Data supplied:
╔══
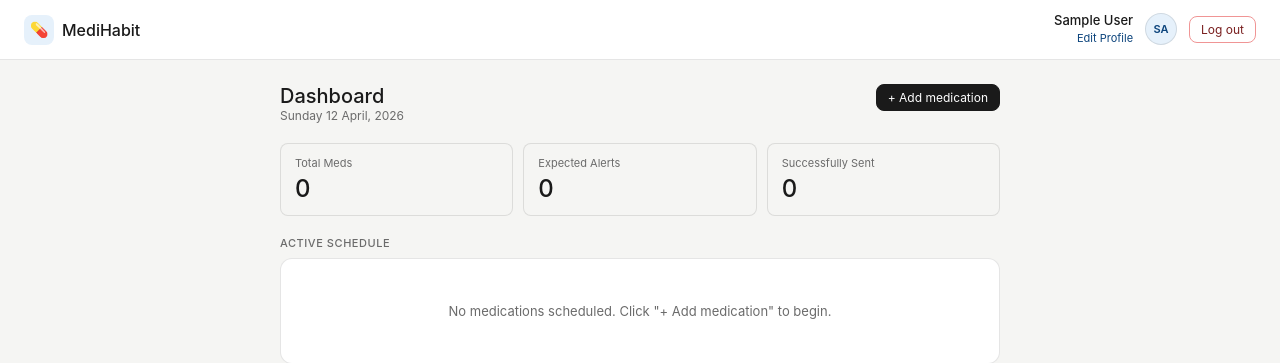
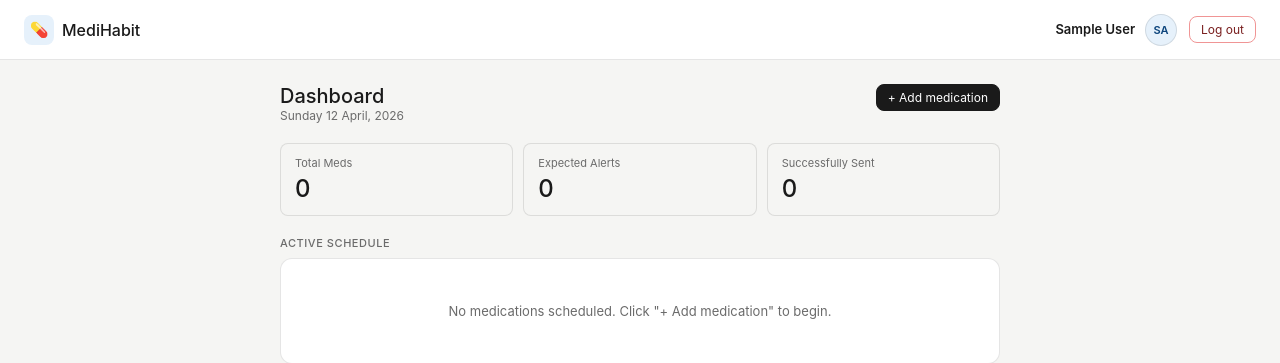
Before and after one commit to Chaitanya-Prakash-Donga/Medihabit-Reminder-System, a Flask app: page /dashboard in a window 1280 px wide. Shown: the top 363 px of the page. Run offline with Flask 3, Linux system fonts and the light colour scheme; the visitor is signed in with stand-in values (Sample User, id 1).

Commit message:
Update dashboard.html

```diff
--- a/templates/dashboard.html
+++ b/templates/dashboard.html
@@ -14,8 +14,13 @@
         .nav{background:var(--surface);border-bottom:1px solid var(--border);padding:0 24px;height:60px;display:flex;align-items:center;justify-content:space-between;position:sticky;top:0;z-index:10}
         .nav-logo{display:flex;align-items:center;gap:8px;font-size:16px;font-weight:500;text-decoration:none;color:var(--text)}
         .logo-icon{width:30px;height:30px;border-radius:8px;background:var(--info-bg);display:flex;align-items:center;justify-content:center;font-size:15px}
+
+        /* Updated Nav User Styles */
         .nav-user{display:flex;align-items:center;gap:12px}
+        .profile-link{display:flex;align-items:center;gap:10px;text-decoration:none;color:inherit;transition:opacity 0.2s}
+        .profile-link:hover{opacity:0.7}
         .avatar{width:32px;height:32px;border-radius:50%;background:var(--info-bg);display:flex;align-items:center;justify-content:center;font-size:11px;font-weight:600;color:var(--info);border:1px solid var(--border)}
+
         .page{max-width:760px;margin:0 auto;padding:1.5rem 1.25rem}
         .page-header{display:flex;justify-content:space-between;align-items:flex-start;margin-bottom:1.25rem}
         .stat-grid{display:grid;grid-template-columns:repeat(3,1fr);gap:10px;margin-bottom:1.25rem}
@@ -69,11 +74,12 @@
         MediHabit
     </a>
     <div class="nav-user">
-        <div style="text-align: right; line-height: 1.2">
-            <div style="font-size: 13px; font-weight: 500;">{{ session.get('user_name', 'User') }}</div>
-            <a href="{{ url_for('edit_profile') }}" style="font-size: 11px; color: var(--info); text-decoration: none;">Edit Profile</a>
-        </div>
-        <div class="avatar">{{ session['user_name'][:2].upper() if session.get('user_name') else '??' }}</div>
+        <a href="{{ url_for('edit_profile') }}" class="profile-link">
+            <div style="text-align: right; line-height: 1.2">
+                <div style="font-size: 13px; font-weight: 600;">{{ session.get('user_name', 'User') }}</div>
+            </div>
+            <div class="avatar">{{ session['user_name'][:2].upper() if session.get('user_name') else '??' }}</div>
+        </a>
         <a href="/logout" class="btn btn-sm btn-danger">Log out</a>
     </div>
 </nav>
```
╚══
Work item:
Reading through the records above, report each line in which the string "items" is found.

Answer section:
         .nav{background:var(--surface);border-bottom:1px solid var(--border);padding:0 24px;height:60px;display:flex;align-items:center;justify-content:space-between;position:sticky;top:0;z-index:10}
         .nav-logo{display:flex;align-items:center;gap:8px;font-size:16px;font-weight:500;text-decoration:none;color:var(--text)}
         .logo-icon{width:30px;height:30px;border-radius:8px;background:var(--info-bg);display:flex;align-items:center;justify-content:center;font-size:15px}
         .nav-user{display:flex;align-items:center;gap:12px}
+        .profile-link{display:flex;align-items:center;gap:10px;text-decoration:none;color:inherit;transition:opacity 0.2s}
         .avatar{width:32px;height:32px;border-radius:50%;background:var(--info-bg);display:flex;align-items:center;justify-content:center;font-size:11px;font-weight:600;color:var(--info);border:1px solid var(--border)}
         .page-header{display:flex;justify-content:space-between;align-items:flex-start;margin-bottom:1.25rem}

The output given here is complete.